The answer must be every line from the entries below that contains "Profesor".

PROVIDED ENTRIES |

--- --- ---

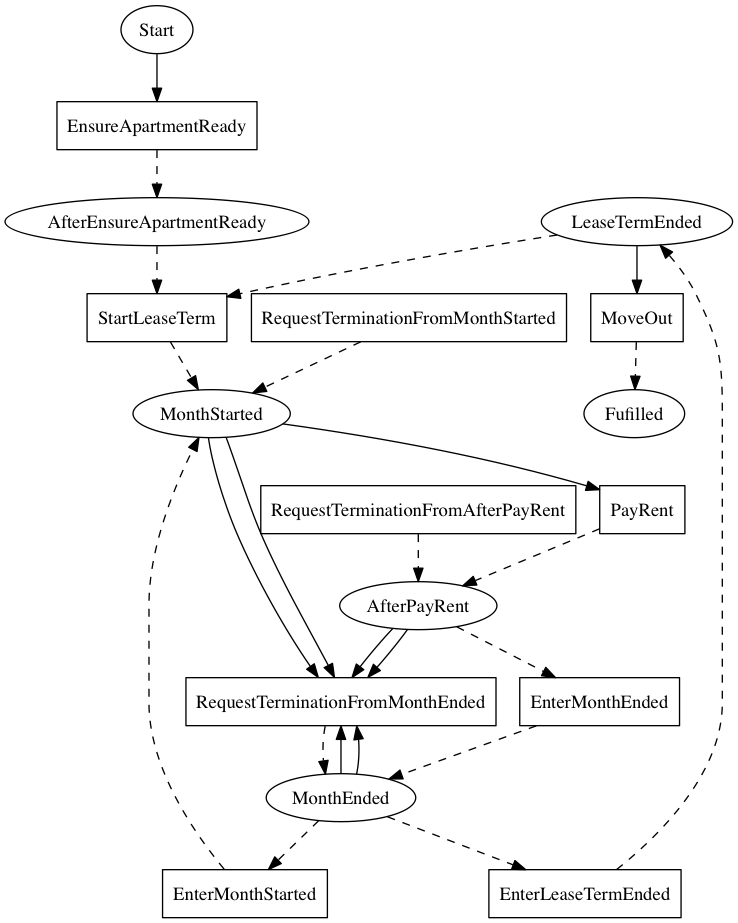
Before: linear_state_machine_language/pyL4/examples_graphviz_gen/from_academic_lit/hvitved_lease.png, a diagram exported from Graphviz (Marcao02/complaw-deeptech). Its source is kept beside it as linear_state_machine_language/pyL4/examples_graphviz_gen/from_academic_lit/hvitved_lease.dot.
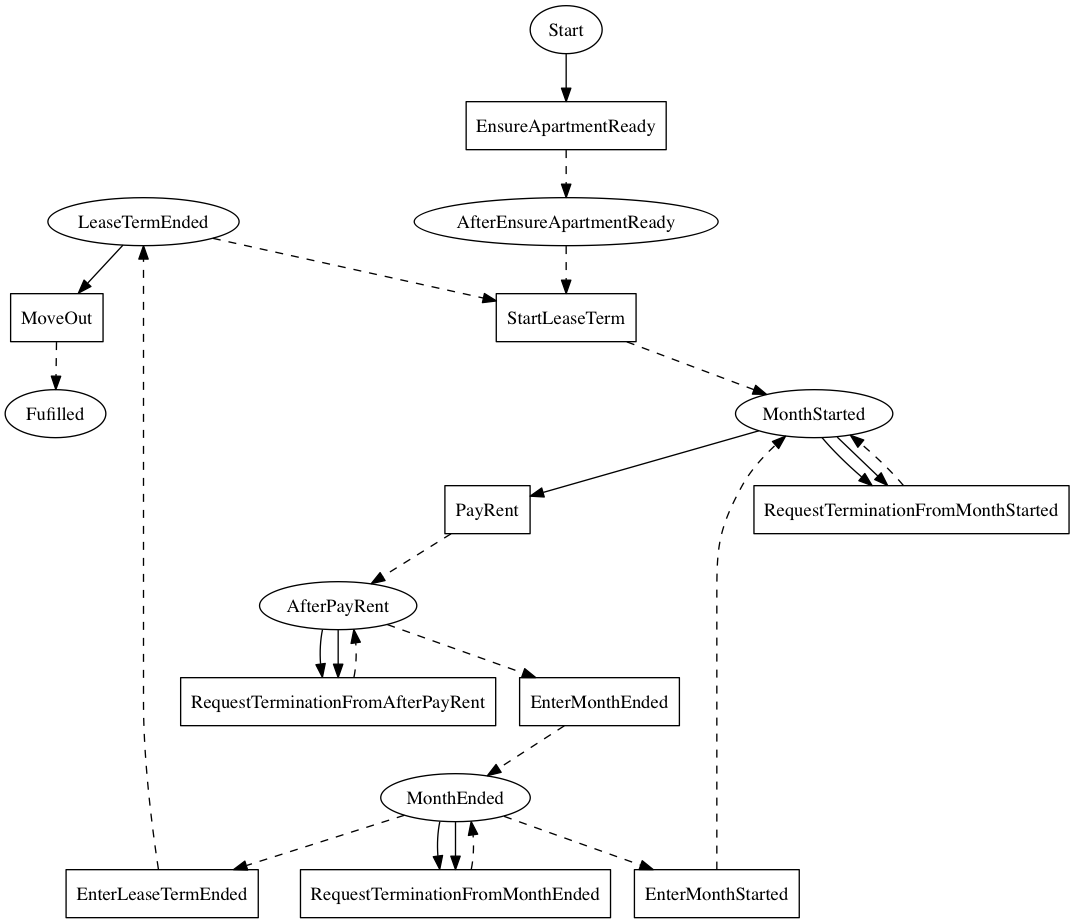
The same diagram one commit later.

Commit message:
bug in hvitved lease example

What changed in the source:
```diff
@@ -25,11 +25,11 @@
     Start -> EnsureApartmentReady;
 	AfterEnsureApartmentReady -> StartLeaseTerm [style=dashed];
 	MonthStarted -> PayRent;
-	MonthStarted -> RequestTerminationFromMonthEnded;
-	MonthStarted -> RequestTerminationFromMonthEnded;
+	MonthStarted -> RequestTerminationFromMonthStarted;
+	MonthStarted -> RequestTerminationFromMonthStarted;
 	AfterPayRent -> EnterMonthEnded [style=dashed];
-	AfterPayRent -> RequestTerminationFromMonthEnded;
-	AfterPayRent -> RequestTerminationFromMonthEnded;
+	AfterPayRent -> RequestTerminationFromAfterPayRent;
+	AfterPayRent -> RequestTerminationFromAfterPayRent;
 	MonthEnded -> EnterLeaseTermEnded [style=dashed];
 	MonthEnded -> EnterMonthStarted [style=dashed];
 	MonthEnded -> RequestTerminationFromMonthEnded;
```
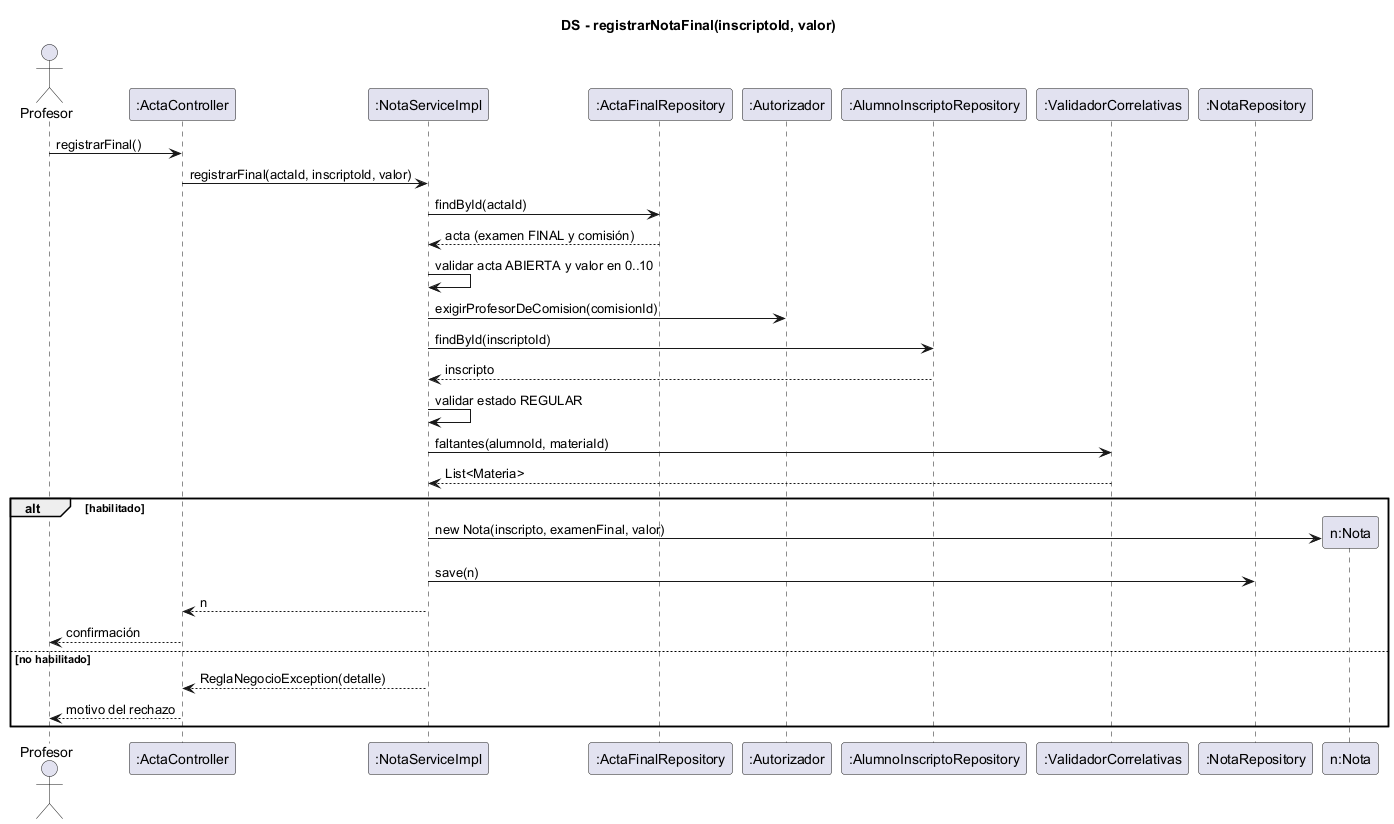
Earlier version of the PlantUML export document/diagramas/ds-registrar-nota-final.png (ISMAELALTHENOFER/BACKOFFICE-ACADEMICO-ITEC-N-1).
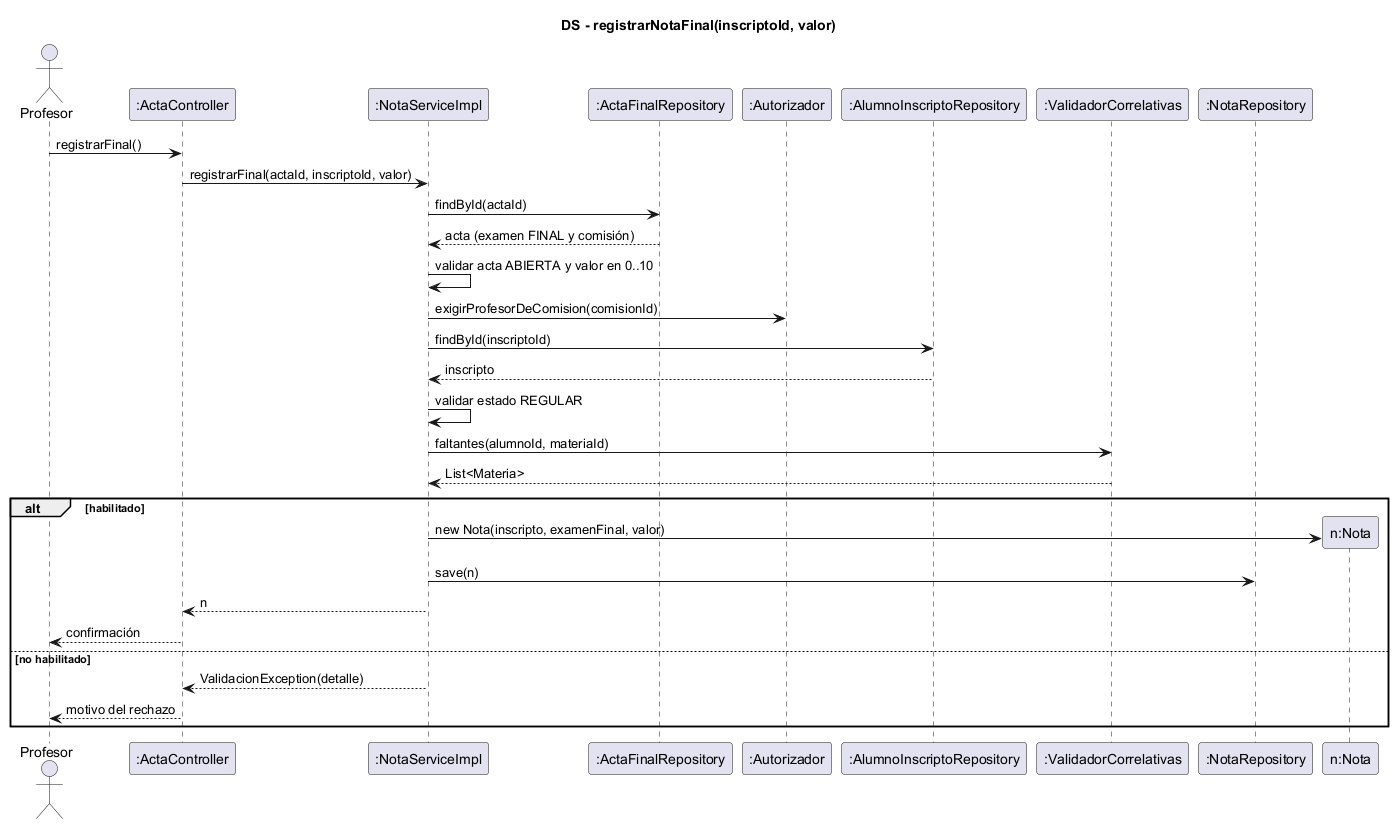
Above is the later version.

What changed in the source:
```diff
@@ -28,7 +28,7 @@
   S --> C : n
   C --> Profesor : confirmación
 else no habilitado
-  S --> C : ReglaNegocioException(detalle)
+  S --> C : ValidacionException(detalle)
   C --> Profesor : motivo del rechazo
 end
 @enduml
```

--- --- ---

RESULT OF THIS EXERCISE |
   C --> Profesor : confirmación
   C --> Profesor : motivo del rechazo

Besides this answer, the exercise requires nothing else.